━━━ RECORDS FOR THE TASK

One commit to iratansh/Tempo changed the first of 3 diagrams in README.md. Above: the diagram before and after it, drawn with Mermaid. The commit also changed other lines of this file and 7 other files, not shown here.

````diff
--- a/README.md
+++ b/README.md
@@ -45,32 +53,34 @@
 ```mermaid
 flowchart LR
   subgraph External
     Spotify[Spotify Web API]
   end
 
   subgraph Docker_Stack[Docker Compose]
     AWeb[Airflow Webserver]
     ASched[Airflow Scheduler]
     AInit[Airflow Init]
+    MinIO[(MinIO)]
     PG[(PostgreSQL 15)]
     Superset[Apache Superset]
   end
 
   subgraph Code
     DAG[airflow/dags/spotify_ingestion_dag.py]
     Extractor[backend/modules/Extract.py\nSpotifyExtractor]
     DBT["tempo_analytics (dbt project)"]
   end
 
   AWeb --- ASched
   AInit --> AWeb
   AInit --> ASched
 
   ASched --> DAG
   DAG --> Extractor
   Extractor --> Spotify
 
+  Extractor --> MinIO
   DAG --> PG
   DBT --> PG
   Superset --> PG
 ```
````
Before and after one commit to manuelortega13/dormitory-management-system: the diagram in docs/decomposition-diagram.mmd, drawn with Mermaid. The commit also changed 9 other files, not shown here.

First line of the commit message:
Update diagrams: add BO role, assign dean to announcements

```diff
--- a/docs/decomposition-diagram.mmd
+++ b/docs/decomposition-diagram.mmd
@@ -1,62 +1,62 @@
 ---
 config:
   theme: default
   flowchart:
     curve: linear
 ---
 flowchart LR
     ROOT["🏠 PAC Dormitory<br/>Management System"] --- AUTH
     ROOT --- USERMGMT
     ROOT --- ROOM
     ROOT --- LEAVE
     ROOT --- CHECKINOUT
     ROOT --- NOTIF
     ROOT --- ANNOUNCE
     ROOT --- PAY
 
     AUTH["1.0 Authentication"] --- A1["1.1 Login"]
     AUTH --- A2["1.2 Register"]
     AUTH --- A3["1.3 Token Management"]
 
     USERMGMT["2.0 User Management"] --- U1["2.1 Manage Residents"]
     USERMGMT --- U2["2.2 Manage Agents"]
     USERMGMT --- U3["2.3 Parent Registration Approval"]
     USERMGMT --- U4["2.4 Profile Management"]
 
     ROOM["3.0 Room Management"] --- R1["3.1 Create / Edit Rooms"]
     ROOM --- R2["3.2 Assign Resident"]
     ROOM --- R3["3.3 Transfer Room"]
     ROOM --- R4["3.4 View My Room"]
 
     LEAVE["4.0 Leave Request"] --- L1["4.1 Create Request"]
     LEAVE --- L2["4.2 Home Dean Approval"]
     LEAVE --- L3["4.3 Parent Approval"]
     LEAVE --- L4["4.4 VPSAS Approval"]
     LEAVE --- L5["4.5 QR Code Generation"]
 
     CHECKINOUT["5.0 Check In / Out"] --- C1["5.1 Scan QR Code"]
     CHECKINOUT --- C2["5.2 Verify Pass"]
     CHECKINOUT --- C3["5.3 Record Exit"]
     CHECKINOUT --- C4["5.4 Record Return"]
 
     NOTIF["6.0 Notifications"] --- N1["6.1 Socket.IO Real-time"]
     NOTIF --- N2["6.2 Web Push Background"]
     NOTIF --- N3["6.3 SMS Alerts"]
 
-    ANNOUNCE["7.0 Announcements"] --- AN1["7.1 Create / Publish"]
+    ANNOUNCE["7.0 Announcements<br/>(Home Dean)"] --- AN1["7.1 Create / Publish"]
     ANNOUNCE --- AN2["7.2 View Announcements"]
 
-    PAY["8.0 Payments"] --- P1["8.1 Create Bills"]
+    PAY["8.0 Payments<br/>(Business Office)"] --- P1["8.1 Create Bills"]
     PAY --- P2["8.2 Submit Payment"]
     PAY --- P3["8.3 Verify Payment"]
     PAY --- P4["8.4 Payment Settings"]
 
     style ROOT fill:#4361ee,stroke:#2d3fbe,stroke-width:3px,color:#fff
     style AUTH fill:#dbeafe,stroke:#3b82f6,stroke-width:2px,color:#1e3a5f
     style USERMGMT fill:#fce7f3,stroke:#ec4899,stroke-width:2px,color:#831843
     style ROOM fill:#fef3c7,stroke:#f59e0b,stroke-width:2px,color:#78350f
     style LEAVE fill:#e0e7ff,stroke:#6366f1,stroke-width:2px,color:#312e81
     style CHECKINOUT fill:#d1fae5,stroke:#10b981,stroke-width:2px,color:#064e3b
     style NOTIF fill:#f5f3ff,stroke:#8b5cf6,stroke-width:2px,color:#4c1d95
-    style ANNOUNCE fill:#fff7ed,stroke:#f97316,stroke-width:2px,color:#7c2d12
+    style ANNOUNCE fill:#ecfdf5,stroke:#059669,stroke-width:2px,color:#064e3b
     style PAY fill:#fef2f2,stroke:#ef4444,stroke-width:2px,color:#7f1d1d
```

━━━━━━

== INSTRUCTIONS FOR THE TASK ==
In the entries above, which lines hold the string "Payments"? Report all of them.

== EXERCISE SOLUTION ==
-    PAY["8.0 Payments"] --- P1["8.1 Create Bills"]
+    PAY["8.0 Payments<br/>(Business Office)"] --- P1["8.1 Create Bills"]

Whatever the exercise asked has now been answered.